Tuesday, October 23, 2012

"Roughly Similar" is Close Enough to Make California First-Degree Burglary Offense an ACCA Predicate

US v. Maldonado, -- F.3d --, 2012 WL 5192749 (10th Cir. 10/22/12) (NM) - The court holds that California's first-degree burglary offense should be considered an ACCA violent felony under the ACCA residual clause even though it can be committed without an unlawful or unprivileged entry into a building or structure and by one who enters a home by invitation. Despite acknowledging that the offense can be committed by acts that do not necessarily involve serious risk of violence, such as repair workers who engage in "home shoplifting" while providing services in their customers' homes, the Tenth has "no trouble concluding that the elements of California's first-degree burglary statute involve conduct that presents a serious potential risk of physical injury," relying on a Ninth Circuit decision to that effect.

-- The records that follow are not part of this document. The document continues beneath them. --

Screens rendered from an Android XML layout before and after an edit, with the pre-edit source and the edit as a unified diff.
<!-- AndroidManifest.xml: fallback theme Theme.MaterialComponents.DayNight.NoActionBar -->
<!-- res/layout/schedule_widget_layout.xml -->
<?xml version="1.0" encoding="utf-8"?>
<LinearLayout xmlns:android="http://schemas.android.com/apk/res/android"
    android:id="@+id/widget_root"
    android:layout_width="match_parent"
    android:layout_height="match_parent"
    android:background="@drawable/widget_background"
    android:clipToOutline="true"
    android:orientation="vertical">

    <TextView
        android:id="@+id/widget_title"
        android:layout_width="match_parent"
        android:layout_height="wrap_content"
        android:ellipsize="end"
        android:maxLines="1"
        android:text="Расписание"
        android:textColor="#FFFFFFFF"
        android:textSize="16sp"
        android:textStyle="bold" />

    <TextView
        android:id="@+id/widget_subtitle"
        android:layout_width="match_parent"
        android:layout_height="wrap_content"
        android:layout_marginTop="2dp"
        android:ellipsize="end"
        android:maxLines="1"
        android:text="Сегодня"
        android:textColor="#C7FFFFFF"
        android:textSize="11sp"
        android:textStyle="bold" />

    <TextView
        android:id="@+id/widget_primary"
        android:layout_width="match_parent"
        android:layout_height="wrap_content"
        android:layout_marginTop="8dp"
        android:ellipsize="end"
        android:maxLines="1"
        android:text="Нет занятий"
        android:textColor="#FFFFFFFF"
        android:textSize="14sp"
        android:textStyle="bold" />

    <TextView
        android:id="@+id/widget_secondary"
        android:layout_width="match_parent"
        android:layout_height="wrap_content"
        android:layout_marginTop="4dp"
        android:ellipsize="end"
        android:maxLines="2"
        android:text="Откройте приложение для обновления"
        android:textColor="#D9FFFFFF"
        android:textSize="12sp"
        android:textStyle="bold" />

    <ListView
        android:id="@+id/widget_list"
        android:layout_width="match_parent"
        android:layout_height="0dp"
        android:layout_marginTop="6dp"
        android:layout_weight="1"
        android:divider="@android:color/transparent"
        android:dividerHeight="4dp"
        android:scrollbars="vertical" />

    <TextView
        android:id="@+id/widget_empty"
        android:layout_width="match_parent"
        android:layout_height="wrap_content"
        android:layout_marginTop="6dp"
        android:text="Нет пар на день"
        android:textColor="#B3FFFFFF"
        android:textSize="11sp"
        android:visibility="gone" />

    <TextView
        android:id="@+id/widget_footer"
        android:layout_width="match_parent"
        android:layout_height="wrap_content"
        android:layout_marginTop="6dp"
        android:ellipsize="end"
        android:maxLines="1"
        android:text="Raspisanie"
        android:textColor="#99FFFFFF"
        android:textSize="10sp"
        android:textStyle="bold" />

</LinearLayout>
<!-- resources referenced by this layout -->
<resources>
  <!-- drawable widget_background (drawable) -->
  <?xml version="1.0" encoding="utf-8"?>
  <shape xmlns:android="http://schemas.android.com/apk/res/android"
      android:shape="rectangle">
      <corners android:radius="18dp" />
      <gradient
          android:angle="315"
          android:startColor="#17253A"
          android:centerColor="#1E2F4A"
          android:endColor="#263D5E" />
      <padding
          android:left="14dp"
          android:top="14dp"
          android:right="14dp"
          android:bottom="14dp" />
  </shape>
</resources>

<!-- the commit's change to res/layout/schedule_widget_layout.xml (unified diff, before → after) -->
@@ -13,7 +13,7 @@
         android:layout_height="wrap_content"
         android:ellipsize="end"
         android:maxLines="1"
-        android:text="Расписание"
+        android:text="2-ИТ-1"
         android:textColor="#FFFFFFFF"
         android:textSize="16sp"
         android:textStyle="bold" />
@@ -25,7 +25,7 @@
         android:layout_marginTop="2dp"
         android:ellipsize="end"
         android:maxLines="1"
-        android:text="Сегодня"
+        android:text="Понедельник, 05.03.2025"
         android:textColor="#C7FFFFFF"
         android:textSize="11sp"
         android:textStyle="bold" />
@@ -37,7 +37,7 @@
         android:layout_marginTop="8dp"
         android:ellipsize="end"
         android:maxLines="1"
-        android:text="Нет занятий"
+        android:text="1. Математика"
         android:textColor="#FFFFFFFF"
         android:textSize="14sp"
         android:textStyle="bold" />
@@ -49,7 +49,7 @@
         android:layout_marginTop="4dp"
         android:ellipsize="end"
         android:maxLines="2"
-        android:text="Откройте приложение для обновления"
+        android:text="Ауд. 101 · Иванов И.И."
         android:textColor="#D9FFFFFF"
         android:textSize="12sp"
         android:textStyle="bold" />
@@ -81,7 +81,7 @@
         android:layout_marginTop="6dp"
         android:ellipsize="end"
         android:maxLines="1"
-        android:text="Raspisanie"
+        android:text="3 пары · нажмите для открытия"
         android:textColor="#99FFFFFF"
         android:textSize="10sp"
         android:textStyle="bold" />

And the CA offense is "roughly similar" to the ACCA enumerated offense of generic burglary because it involves conduct that is "purposeful, violent, and aggressive."